Hundreds of thousands of police have been deployed across the vast, mainly Muslim archipelago to safeguard polling stations, especially in Papua where ethnic tensions are high and violence marred legislative polls in April.
Last-minute disputes over inaccurate voter lists were settled after Megawati -- an ex-president and daughter of independence hero Sukarno -- obliquely suggested Yudhoyono's supporters were trying to rig the vote.
In a dramatic ruling late Monday, the Constitutional Court changed voter registration rules to allow Indonesians left off the rolls to cast their ballots with identity cards.
"Let's make the election a success. Don't let the world see improper things happening in Indonesia," Yudhoyono said in response to the ruling.
Speaking to provincial governors on Tuesday, he called for a "smooth presidential election that is truly honest, fair, direct, free and secret."
Megawati called on Indonesians to vote with a "clear and honest mind".
"We are convinced that we can create a better future," she said.

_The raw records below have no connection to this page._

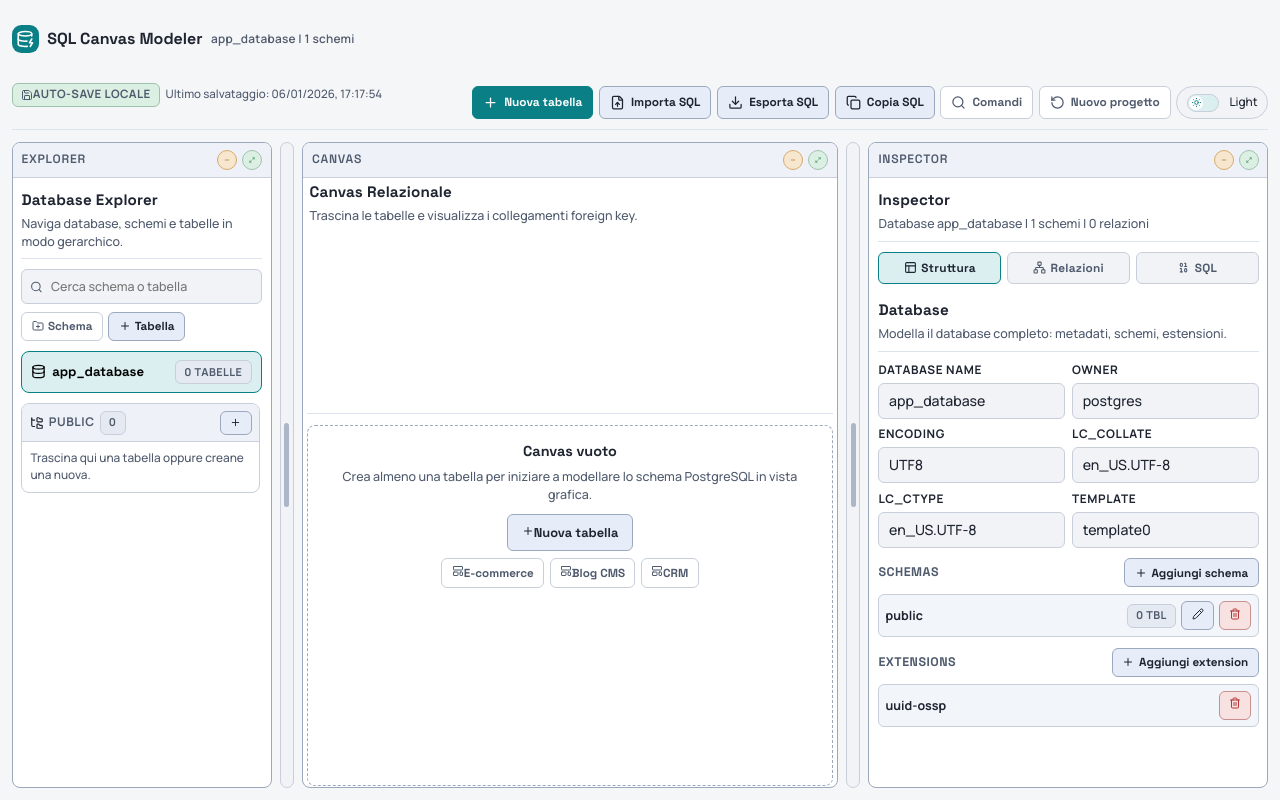
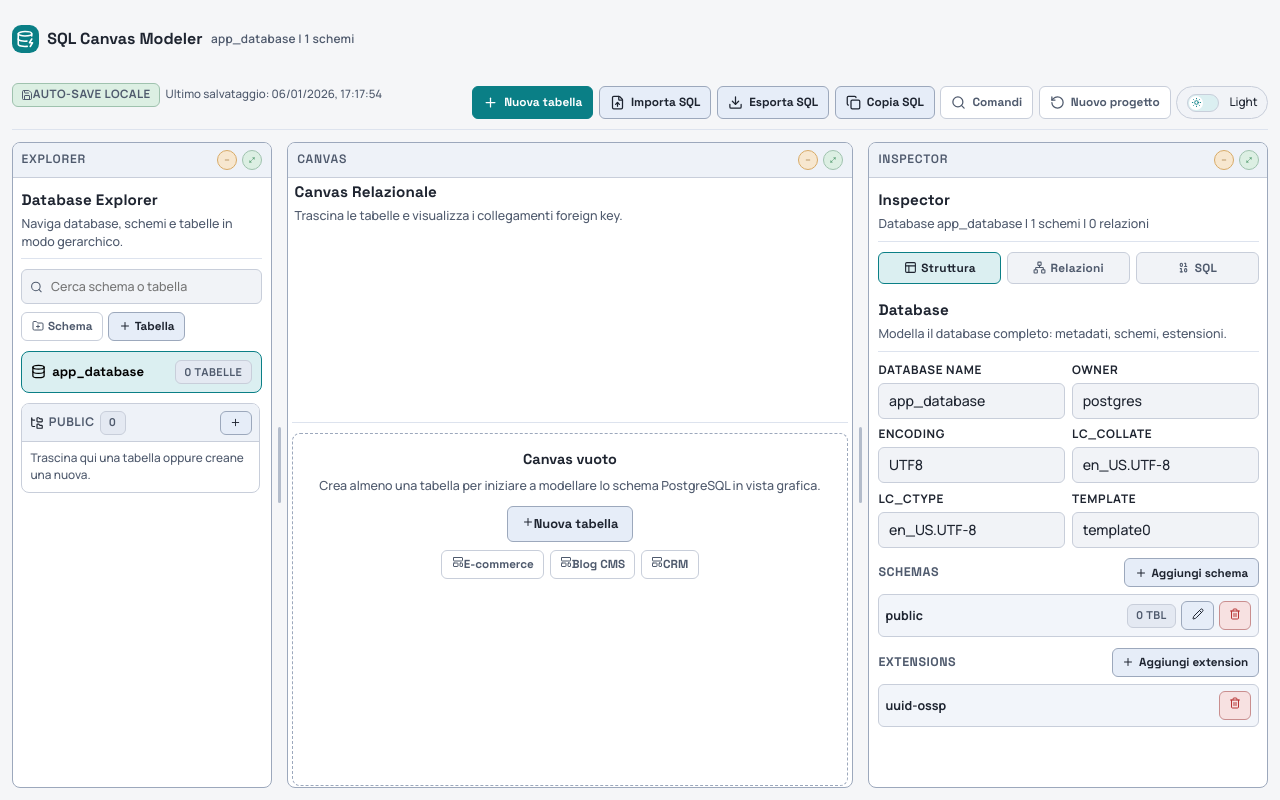
Before and after one commit to d4v3-rm/fe-react-sql-canva, a React (Vite) app: page / in a window 1280 px wide. Built offline with nearby package versions, Linux system fonts and the light colour scheme.

Commit message:
refactor(ui): slim splitter and reduce panel spacing

```diff
--- a/src/app/App.module.scss
+++ b/src/app/App.module.scss
@@ -16,7 +16,7 @@
   min-width: 0;
   display: flex;
   align-items: stretch;
-  gap: 0.52rem;
+  gap: 0.24rem;
 }
 
 .leftPane {
@@ -174,14 +174,14 @@
 }
 
 .splitter {
-  flex: 0 0 14px;
-  width: 14px;
-  border-radius: 999px;
+  flex: 0 0 8px;
+  width: 8px;
+  border-radius: 0;
   cursor: col-resize;
   position: relative;
-  background: t.$color-surface-soft;
-  border: 1px solid t.$color-border;
-  transition: background-color t.$transition-fast, border-color t.$transition-fast;
+  background: transparent;
+  border: none;
+  transition: background-color t.$transition-fast;
   touch-action: none;
 
   &::before {
@@ -189,16 +189,12 @@
     position: absolute;
     inset: 0;
     margin: auto;
-    width: 5px;
-    height: 84px;
+    width: 3px;
+    height: 76px;
     border-radius: 999px;
     background: t.$color-border-strong;
-    opacity: 0.82;
+    opacity: 0.75;
     transition: background-color t.$transition-fast, opacity t.$transition-fast;
-  }
-
-  &:hover {
-    border-color: t.$color-primary;
   }
 
   &:hover::before {
```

Yudhoyono's popularity is based on five years of steady economic growth in Southeast Asia's biggest economy, slow but even-handed reform of the bureaucracy and a tough anti-corruption drive.
He has also weathered the global financial meltdown, with strong domestic demand underpinning growth at around four percent this year.
If he wins, the 59-year-old known simply as SBY -- who likes to write love songs in his spare time -- would be the first president to serve consecutive terms at the helm of the world's third-biggest democracy after India and the United States.
His centrist Democratic Party tripled its vote in April's polls to become the largest party in parliament, allowing him to hand-pick a loyal cabinet of technocrats to speed up his reform agenda if he is re-elected.
Despite his popularity, Yudhoyono has been criticised for caving in to Islamist extremists over tolerance issues such as a controversial anti-pornography law and restrictions on the minority Ahmadiyah sect.
But his government has worked closely with the United States and Australia to crack down on Al-Qaeda inspired fanatics who launched the 2002 Bali bombings and other atrocities.
Three of the Bali bombers were executed by firing squad last year and hundreds of other terror suspects have been rounded up.
Security issues have barely rated in the election debate, which has been fought over issues such as corruption, food prices and Indonesia's response to the pressures of globalisation.
Megawati and Kalla have both touted a brand of economic nationalism in response to what they have called Yudhoyono's "neo-liberalism", vowing to protect jobs from foreign competition and investment.
The presence of Suharto-era generals on all three tickets shows the lingering power of the old military elite in Indonesia, analysts said.
Megawati teamed up with notorious special forces ex-commander Prabowo Subianto as her running mate, while Kalla chose former military chief Wiranto, who has been indicted by United Nations prosecutors for crimes against humanity over East Timor's bloody independence referendum in 1999.
Yudhoyono, who was a senior general under Suharto but emerged from that regime with his reputation intact, chose Western-educated economist and former central bank chief Boediono as his vice-presidential candidate.